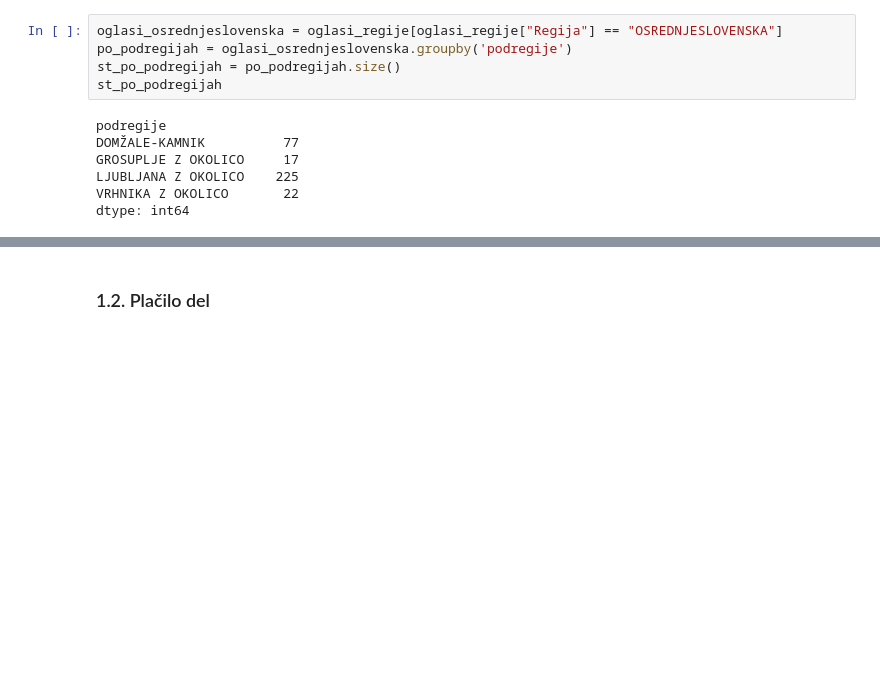
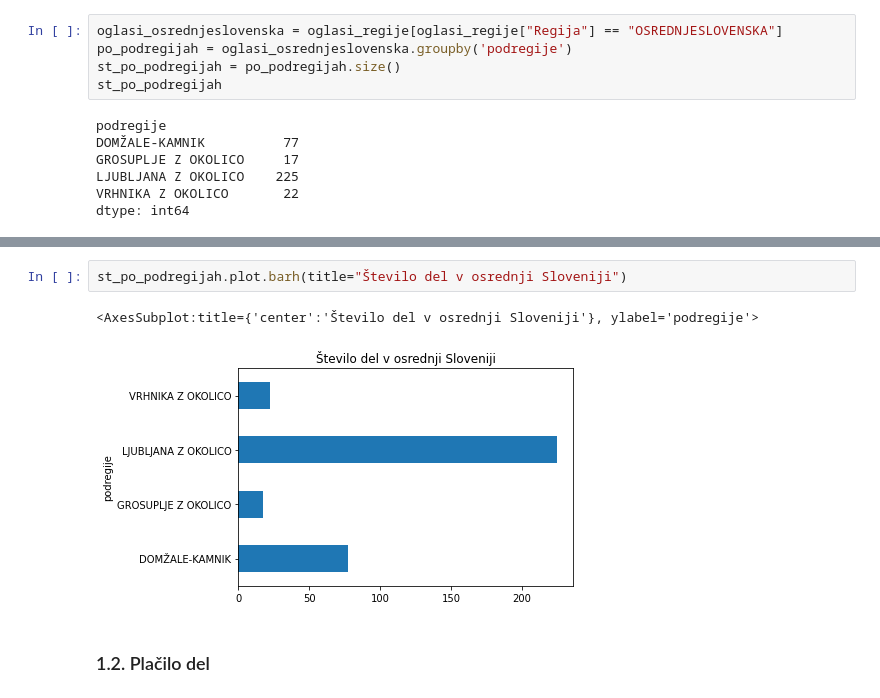
Before and after one commit to DejanPeric058/Programiranje-1-Projektna-naloga, a Jupyter notebook: Untitled.ipynb, the cells around one changed output, grey strips where cells are left out. Cells and saved outputs as stored; diff of their text form; blank space fills up the shorter version.

```diff
--- a/Untitled.ipynb
+++ b/Untitled.ipynb
@@ -200,3 +169,8 @@ plt.show()
+# %%
+st_po_podregijah.plot.barh(title="Število del v osrednji Sloveniji")
+# %% [output]
+<AxesSubplot:title={'center':'Število del v osrednji Sloveniji'}, ylabel='podregije'>
+[figure, added]
 # %% [markdown]
 ### 1.2. Plačilo del
 # %%
```
Also changed, not shown: parts of 22 cells of this notebook.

________________________

**Exercise objective:** Print each line of the material above exactly, with the pictures removed from your copy.

**Answer to the problem:**
Before and after one commit to DejanPeric058/Programiranje-1-Projektna-naloga, a Jupyter notebook: Untitled.ipynb, the cells around one changed output, grey strips where cells are left out. Cells and saved outputs as stored; diff of their text form; blank space fills up the shorter version.

```diff
--- a/Untitled.ipynb
+++ b/Untitled.ipynb
@@ -200,3 +169,8 @@ plt.show()
+# %%
+st_po_podregijah.plot.barh(title="Število del v osrednji Sloveniji")
+# %% [output]
+<AxesSubplot:title={'center':'Število del v osrednji Sloveniji'}, ylabel='podregije'>
+[figure, added]
 # %% [markdown]
 ### 1.2. Plačilo del
 # %%
```
Also changed, not shown: parts of 22 cells of this notebook.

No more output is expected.